_TASK_
Every record is to be copied unchanged, except that its pictures are removed.
----------
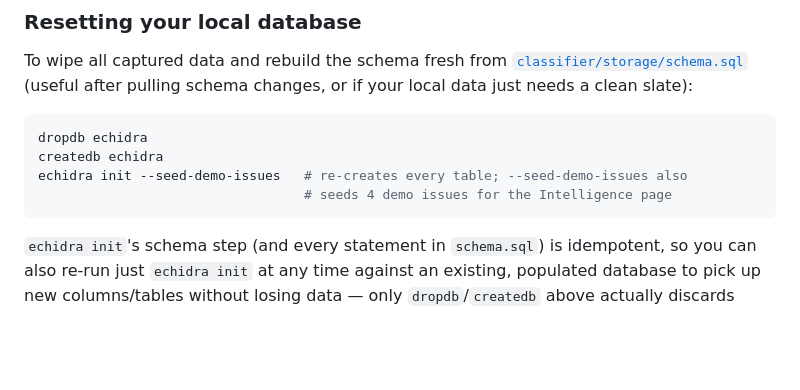
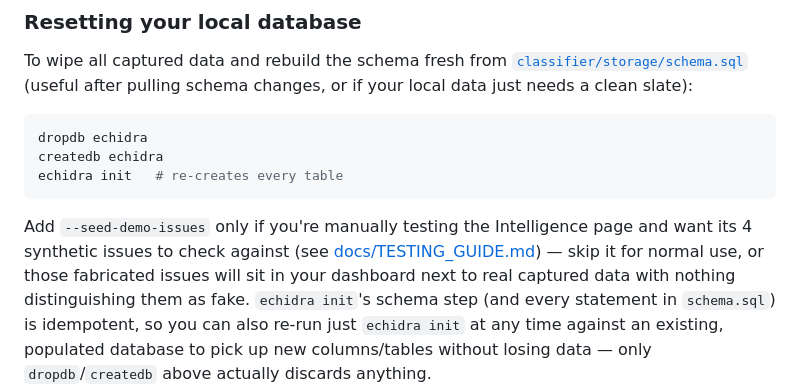
Before and after one commit to Qyleron/EchidraOSS, a Markdown page: README.md, the part around the change. Rendered like a GitHub page; blank space fills up the shorter version.

Commit message:
Add echidra help subcommand, fill Postgres/env/DB-reset onboarding gaps, and stop suggesting fake demo issues for real installs

````diff
--- a/README.md
+++ b/README.md
@@ -133,9 +133,13 @@ pulling schema changes, or if your local data just needs a clean slate):
 ```bash
 dropdb echidra
 createdb echidra
-echidra init --seed-demo-issues   # re-creates every table; --seed-demo-issues also
-                                  # seeds 4 demo issues for the Intelligence page
+echidra init   # re-creates every table
 ```
+Add `--seed-demo-issues` only if you're manually testing the Intelligence
+page and want its 4 synthetic issues to check against (see
+[docs/TESTING_GUIDE.md](docs/TESTING_GUIDE.md)) — skip it for normal use, or
+those fabricated issues will sit in your dashboard next to real captured
+data with nothing distinguishing them as fake.
 `echidra init`'s schema step (and every statement in `schema.sql`) is
 idempotent, so you can also re-run just `echidra init` at any time against an
 existing, populated database to pick up new columns/tables without losing
````
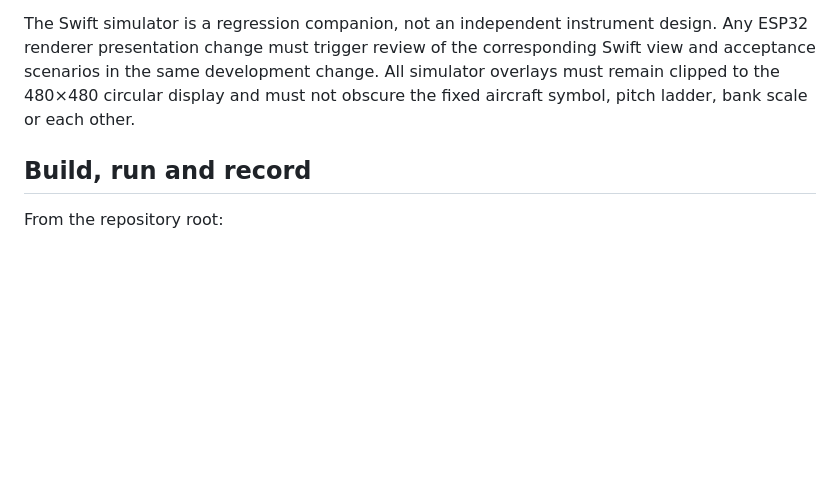
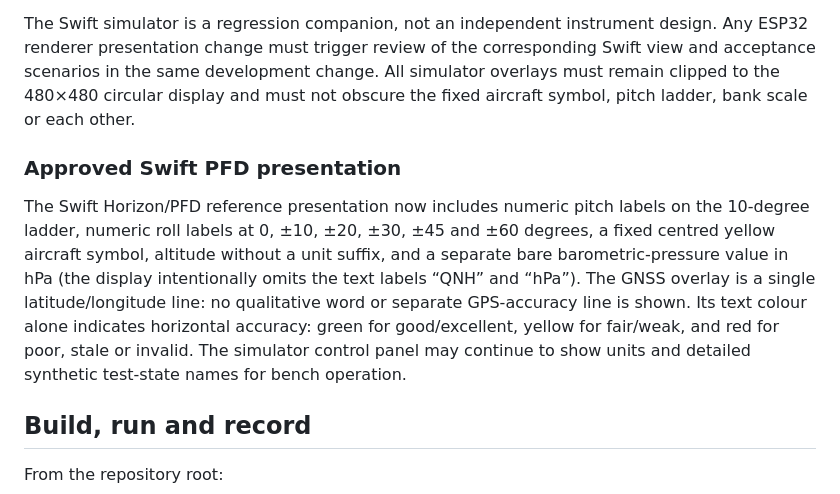
Before and after one commit to rhine59/ESP32-EFIS, a Markdown page: docs/SIMULATION.md, the part around the change. Rendered like a GitHub page; blank space fills up the shorter version.

Commit message:
Document approved Swift PFD presentation

```diff
--- a/docs/SIMULATION.md
+++ b/docs/SIMULATION.md
@@ -56,6 +56,11 @@ The native Swift iPhone/iPad simulator mirrors the accepted Horizon, Altimeter a
 
 The Swift simulator is a regression companion, not an independent instrument design. Any ESP32 renderer presentation change must trigger review of the corresponding Swift view and acceptance scenarios in the same development change. All simulator overlays must remain clipped to the 480×480 circular display and must not obscure the fixed aircraft symbol, pitch ladder, bank scale or each other.
 
+
+### Approved Swift PFD presentation
+
+The Swift Horizon/PFD reference presentation now includes numeric pitch labels on the 10-degree ladder, numeric roll labels at 0, ±10, ±20, ±30, ±45 and ±60 degrees, a fixed centred yellow aircraft symbol, altitude without a unit suffix, and a separate bare barometric-pressure value in hPa (the display intentionally omits the text labels “QNH” and “hPa”). The GNSS overlay is a single latitude/longitude line: no qualitative word or separate GPS-accuracy line is shown. Its text colour alone indicates horizontal accuracy: green for good/excellent, yellow for fair/weak, and red for poor, stale or invalid. The simulator control panel may continue to show units and detailed synthetic test-state names for bench operation.
+
 ## Build, run and record
 
 From the repository root:
```
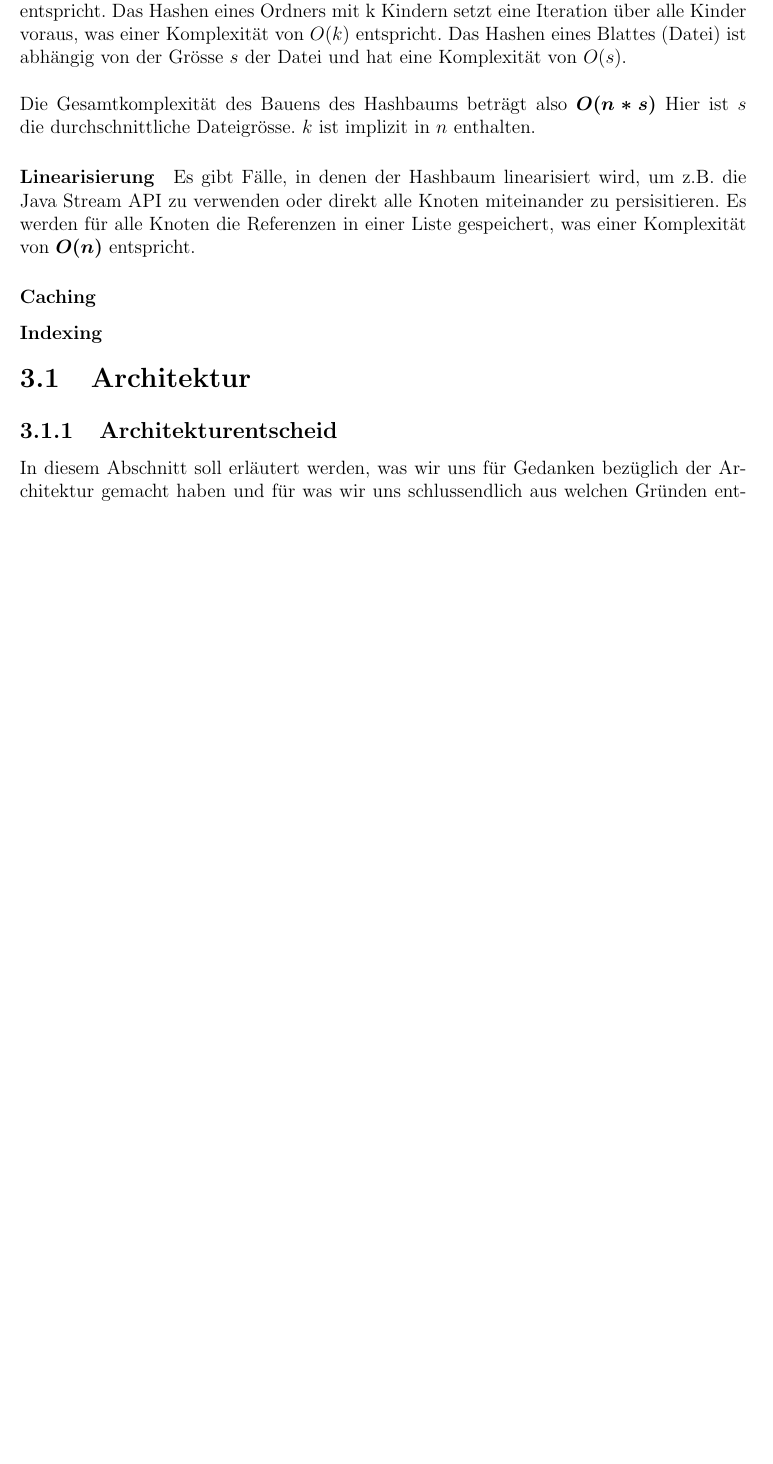
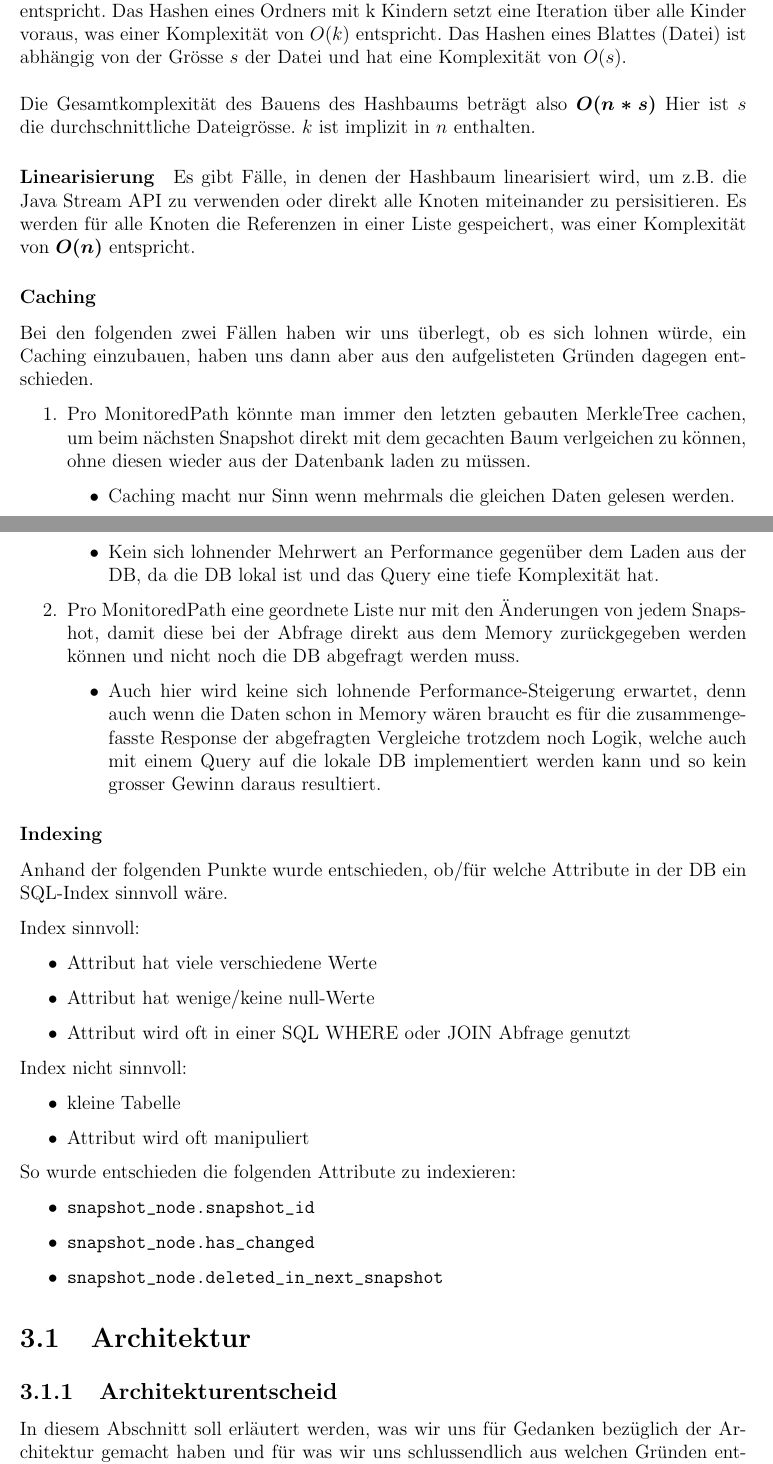
Before and after one commit to BFH-Project1-HS24-KMS4-2/ai-aided-caches-n-logs-monitoring-n-wiping-demon, a LaTeX document (report.tex): part of page 18 of 30 before the commit and two parts of pages 18 and 19 of 31 after it, the two joined at a grey line, cut so that both start at the same text, the shorter picture padded with empty space. Compiled offline with pdfLaTeX.

Commit message:
update report and small refactoring

```diff
--- a/report.tex
+++ b/report.tex
@@ -356,10 +356,49 @@
     Es werden für alle Knoten die Referenzen in einer Liste gespeichert, was einer Komplexität von  \boldsymbol{$O(n)$} entspricht.
 
 
+    \subsubsection{Caching}
+    Bei den folgenden zwei Fällen haben wir uns überlegt, ob es sich lohnen würde, ein Caching einzubauen,
+    haben uns dann aber aus den aufgelisteten Gründen dagegen entschieden.
 
-    \subsubsection{Caching}
+    \begin{enumerate}
+        \item Pro MonitoredPath könnte man immer den letzten gebauten MerkleTree cachen, um beim nächsten Snapshot
+        direkt mit dem gecachten Baum verlgeichen zu können, ohne diesen wieder aus der Datenbank laden zu müssen.
+        \begin{itemize}
+            \item Caching macht nur Sinn wenn mehrmals die gleichen Daten gelesen werden.
+            \item Kein sich lohnender Mehrwert an Performance gegenüber dem Laden aus der DB, da die DB lokal ist und das Query
+            eine tiefe Komplexität hat.
+        \end{itemize}
+        \item Pro MonitoredPath eine geordnete Liste nur mit den Änderungen von jedem Snapshot, damit diese bei der Abfrage
+        direkt aus dem Memory zurückgegeben werden können und nicht noch die DB abgefragt werden muss.
+        \begin{itemize}
+            \item Auch hier wird keine sich lohnende Performance-Steigerung erwartet, denn auch wenn die Daten schon in Memory wären
+            braucht es für die zusammengefasste Response der abgefragten Vergleiche trotzdem noch Logik,
+            welche auch mit einem Query auf die lokale DB implementiert werden kann und so kein grosser Gewinn daraus resultiert.
+        \end{itemize}
+    \end{enumerate}
 
     \subsubsection{Indexing}
+    Anhand der folgenden Punkte wurde entschieden, ob/für welche Attribute in der DB ein SQL-Index sinnvoll wäre.
+
+    Index sinnvoll:
+    \begin{itemize}
+        \item Attribut hat viele verschiedene Werte
+        \item Attribut hat wenige/keine null-Werte
+        \item Attribut wird oft in einer SQL WHERE oder JOIN Abfrage genutzt
+    \end{itemize}
+
+    Index nicht sinnvoll:
+    \begin{itemize}
+        \item kleine Tabelle
+        \item Attribut wird oft manipuliert
+    \end{itemize}
+
+    So wurde entschieden die folgenden Attribute zu indexieren:
+    \begin{itemize}
+        \item \verb|snapshot_node.snapshot_id|
+        \item \verb|snapshot_node.has_changed|
+        \item \verb|snapshot_node.deleted_in_next_snapshot|
+    \end{itemize}
 
     \section{Architektur}
 
```
Also changed, not shown: report.tex (3 more changed lines), 1 other file.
----------
_RESPONSE TO THIS TASK_
Before and after one commit to Qyleron/EchidraOSS, a Markdown page: README.md, the part around the change. Rendered like a GitHub page; blank space fills up the shorter version.

Commit message:
Add echidra help subcommand, fill Postgres/env/DB-reset onboarding gaps, and stop suggesting fake demo issues for real installs

````diff
--- a/README.md
+++ b/README.md
@@ -133,9 +133,13 @@ pulling schema changes, or if your local data just needs a clean slate):
 ```bash
 dropdb echidra
 createdb echidra
-echidra init --seed-demo-issues   # re-creates every table; --seed-demo-issues also
-                                  # seeds 4 demo issues for the Intelligence page
+echidra init   # re-creates every table
 ```
+Add `--seed-demo-issues` only if you're manually testing the Intelligence
+page and want its 4 synthetic issues to check against (see
+[docs/TESTING_GUIDE.md](docs/TESTING_GUIDE.md)) — skip it for normal use, or
+those fabricated issues will sit in your dashboard next to real captured
+data with nothing distinguishing them as fake.
 `echidra init`'s schema step (and every statement in `schema.sql`) is
 idempotent, so you can also re-run just `echidra init` at any time against an
 existing, populated database to pick up new columns/tables without losing
````
Before and after one commit to rhine59/ESP32-EFIS, a Markdown page: docs/SIMULATION.md, the part around the change. Rendered like a GitHub page; blank space fills up the shorter version.

Commit message:
Document approved Swift PFD presentation

```diff
--- a/docs/SIMULATION.md
+++ b/docs/SIMULATION.md
@@ -56,6 +56,11 @@ The native Swift iPhone/iPad simulator mirrors the accepted Horizon, Altimeter a
 
 The Swift simulator is a regression companion, not an independent instrument design. Any ESP32 renderer presentation change must trigger review of the corresponding Swift view and acceptance scenarios in the same development change. All simulator overlays must remain clipped to the 480×480 circular display and must not obscure the fixed aircraft symbol, pitch ladder, bank scale or each other.
 
+
+### Approved Swift PFD presentation
+
+The Swift Horizon/PFD reference presentation now includes numeric pitch labels on the 10-degree ladder, numeric roll labels at 0, ±10, ±20, ±30, ±45 and ±60 degrees, a fixed centred yellow aircraft symbol, altitude without a unit suffix, and a separate bare barometric-pressure value in hPa (the display intentionally omits the text labels “QNH” and “hPa”). The GNSS overlay is a single latitude/longitude line: no qualitative word or separate GPS-accuracy line is shown. Its text colour alone indicates horizontal accuracy: green for good/excellent, yellow for fair/weak, and red for poor, stale or invalid. The simulator control panel may continue to show units and detailed synthetic test-state names for bench operation.
+
 ## Build, run and record
 
 From the repository root:
```
Before and after one commit to BFH-Project1-HS24-KMS4-2/ai-aided-caches-n-logs-monitoring-n-wiping-demon, a LaTeX document (report.tex): part of page 18 of 30 before the commit and two parts of pages 18 and 19 of 31 after it, the two joined at a grey line, cut so that both start at the same text, the shorter picture padded with empty space. Compiled offline with pdfLaTeX.

Commit message:
update report and small refactoring

```diff
--- a/report.tex
+++ b/report.tex
@@ -356,10 +356,49 @@
     Es werden für alle Knoten die Referenzen in einer Liste gespeichert, was einer Komplexität von  \boldsymbol{$O(n)$} entspricht.
 
 
+    \subsubsection{Caching}
+    Bei den folgenden zwei Fällen haben wir uns überlegt, ob es sich lohnen würde, ein Caching einzubauen,
+    haben uns dann aber aus den aufgelisteten Gründen dagegen entschieden.
 
-    \subsubsection{Caching}
+    \begin{enumerate}
+        \item Pro MonitoredPath könnte man immer den letzten gebauten MerkleTree cachen, um beim nächsten Snapshot
+        direkt mit dem gecachten Baum verlgeichen zu können, ohne diesen wieder aus der Datenbank laden zu müssen.
+        \begin{itemize}
+            \item Caching macht nur Sinn wenn mehrmals die gleichen Daten gelesen werden.
+            \item Kein sich lohnender Mehrwert an Performance gegenüber dem Laden aus der DB, da die DB lokal ist und das Query
+            eine tiefe Komplexität hat.
+        \end{itemize}
+        \item Pro MonitoredPath eine geordnete Liste nur mit den Änderungen von jedem Snapshot, damit diese bei der Abfrage
+        direkt aus dem Memory zurückgegeben werden können und nicht noch die DB abgefragt werden muss.
+        \begin{itemize}
+            \item Auch hier wird keine sich lohnende Performance-Steigerung erwartet, denn auch wenn die Daten schon in Memory wären
+            braucht es für die zusammengefasste Response der abgefragten Vergleiche trotzdem noch Logik,
+            welche auch mit einem Query auf die lokale DB implementiert werden kann und so kein grosser Gewinn daraus resultiert.
+        \end{itemize}
+    \end{enumerate}
 
     \subsubsection{Indexing}
+    Anhand der folgenden Punkte wurde entschieden, ob/für welche Attribute in der DB ein SQL-Index sinnvoll wäre.
+
+    Index sinnvoll:
+    \begin{itemize}
+        \item Attribut hat viele verschiedene Werte
+        \item Attribut hat wenige/keine null-Werte
+        \item Attribut wird oft in einer SQL WHERE oder JOIN Abfrage genutzt
+    \end{itemize}
+
+    Index nicht sinnvoll:
+    \begin{itemize}
+        \item kleine Tabelle
+        \item Attribut wird oft manipuliert
+    \end{itemize}
+
+    So wurde entschieden die folgenden Attribute zu indexieren:
+    \begin{itemize}
+        \item \verb|snapshot_node.snapshot_id|
+        \item \verb|snapshot_node.has_changed|
+        \item \verb|snapshot_node.deleted_in_next_snapshot|
+    \end{itemize}
 
     \section{Architektur}
 
```
Also changed, not shown: report.tex (3 more changed lines), 1 other file.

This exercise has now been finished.